In other orders from their private conference today, the justices agreed to hear the case of Charles Liu and Xin Wang, who obtained $27 million from 50 Chinese investors who wanted to take advantage of a federal program that provides visas to immigrants who invest in businesses that create jobs in the United States. Liu and Wang told the investors that the money would be used to build a cancer-treatment center, but they never even secured the permits that they would need to start construction. Instead, they transferred most of the money to their own overseas accounts.
The Securities and Exchange Commission filed a civil lawsuit against Liu and Wang, alleging that the pair had violated federal securities laws. The district court agreed and ordered them to pay $26.7 million – virtually all the money they had raised – as well as a statutory penalty totaling over $8 million. The court also barred Liu and Wang from participating in new visa-investment programs. After the court of appeals upheld the order, Liu and Wang asked the Supreme Court to weigh in on whether the SEC had the authority to seek repayment of profits in civil-enforcement cases like theirs. The disgorgement order, they argued, was a penalty intended to deter them from future violations of federal securities laws, a remedy that is not authorized by the laws under which the SEC sued. A ruling for Liu and Wang could have a significant impact on the SEC’s enforcement efforts: In their petition for review, they told the justices that in 2018 the SEC collected $2.51 billion through disgorgement – over a billion dollars more than it collected in civil penalties.

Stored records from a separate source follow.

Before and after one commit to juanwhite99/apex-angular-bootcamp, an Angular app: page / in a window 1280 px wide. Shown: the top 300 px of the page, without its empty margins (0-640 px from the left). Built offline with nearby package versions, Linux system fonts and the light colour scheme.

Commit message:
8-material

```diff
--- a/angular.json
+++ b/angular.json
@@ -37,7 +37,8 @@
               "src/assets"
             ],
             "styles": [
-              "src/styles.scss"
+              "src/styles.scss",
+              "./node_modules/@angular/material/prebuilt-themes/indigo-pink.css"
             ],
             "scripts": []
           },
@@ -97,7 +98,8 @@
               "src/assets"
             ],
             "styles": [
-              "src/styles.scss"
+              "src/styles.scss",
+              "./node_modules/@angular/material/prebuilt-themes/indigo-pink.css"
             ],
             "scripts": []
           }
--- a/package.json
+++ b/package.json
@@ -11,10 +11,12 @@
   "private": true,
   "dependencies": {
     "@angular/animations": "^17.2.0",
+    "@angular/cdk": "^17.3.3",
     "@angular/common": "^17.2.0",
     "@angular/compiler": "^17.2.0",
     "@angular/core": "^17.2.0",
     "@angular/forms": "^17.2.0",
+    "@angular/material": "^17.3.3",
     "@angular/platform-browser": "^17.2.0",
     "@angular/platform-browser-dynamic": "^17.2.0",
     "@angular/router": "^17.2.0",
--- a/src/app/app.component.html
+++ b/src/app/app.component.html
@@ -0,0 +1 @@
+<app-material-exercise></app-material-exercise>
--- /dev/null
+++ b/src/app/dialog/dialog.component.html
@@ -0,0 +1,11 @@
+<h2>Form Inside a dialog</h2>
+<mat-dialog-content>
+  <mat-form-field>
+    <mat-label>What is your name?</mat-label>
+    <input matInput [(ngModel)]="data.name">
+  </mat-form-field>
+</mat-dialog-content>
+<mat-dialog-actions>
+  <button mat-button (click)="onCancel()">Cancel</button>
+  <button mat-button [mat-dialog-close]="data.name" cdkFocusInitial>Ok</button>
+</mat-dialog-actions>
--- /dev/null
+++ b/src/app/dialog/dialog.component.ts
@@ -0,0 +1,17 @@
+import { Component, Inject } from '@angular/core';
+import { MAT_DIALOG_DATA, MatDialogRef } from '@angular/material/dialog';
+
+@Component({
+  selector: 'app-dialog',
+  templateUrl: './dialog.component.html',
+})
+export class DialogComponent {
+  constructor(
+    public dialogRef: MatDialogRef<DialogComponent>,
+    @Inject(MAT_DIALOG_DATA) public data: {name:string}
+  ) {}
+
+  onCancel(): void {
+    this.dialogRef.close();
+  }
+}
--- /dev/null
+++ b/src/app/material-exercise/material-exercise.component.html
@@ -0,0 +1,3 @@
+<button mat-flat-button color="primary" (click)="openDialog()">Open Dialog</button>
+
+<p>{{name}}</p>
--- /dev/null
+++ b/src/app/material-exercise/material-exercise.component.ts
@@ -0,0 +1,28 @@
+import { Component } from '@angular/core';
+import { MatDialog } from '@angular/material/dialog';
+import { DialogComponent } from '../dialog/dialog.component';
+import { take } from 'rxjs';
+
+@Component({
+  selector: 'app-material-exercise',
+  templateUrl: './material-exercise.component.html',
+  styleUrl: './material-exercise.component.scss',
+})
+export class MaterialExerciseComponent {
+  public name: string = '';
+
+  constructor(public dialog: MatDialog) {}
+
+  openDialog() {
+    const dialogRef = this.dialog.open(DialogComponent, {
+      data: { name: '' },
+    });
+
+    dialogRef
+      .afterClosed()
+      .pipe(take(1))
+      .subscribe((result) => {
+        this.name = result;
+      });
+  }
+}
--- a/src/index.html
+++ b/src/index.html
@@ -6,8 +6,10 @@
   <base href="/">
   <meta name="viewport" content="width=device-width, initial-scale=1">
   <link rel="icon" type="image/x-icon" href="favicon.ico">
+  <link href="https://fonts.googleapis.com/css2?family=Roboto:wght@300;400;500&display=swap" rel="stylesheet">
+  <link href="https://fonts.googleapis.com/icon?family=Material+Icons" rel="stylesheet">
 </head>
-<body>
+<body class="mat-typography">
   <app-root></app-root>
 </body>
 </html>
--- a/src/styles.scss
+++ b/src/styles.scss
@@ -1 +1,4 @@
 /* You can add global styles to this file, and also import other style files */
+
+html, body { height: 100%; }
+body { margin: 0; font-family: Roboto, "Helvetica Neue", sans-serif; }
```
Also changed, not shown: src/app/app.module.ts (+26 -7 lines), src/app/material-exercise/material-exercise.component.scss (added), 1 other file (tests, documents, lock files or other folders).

The case will likely be scheduled for argument early next year, with a decision to follow by summer.
More orders from today’s conference are expected on Monday at 9:30 a.m.
This post was originally published at Howe on the Court.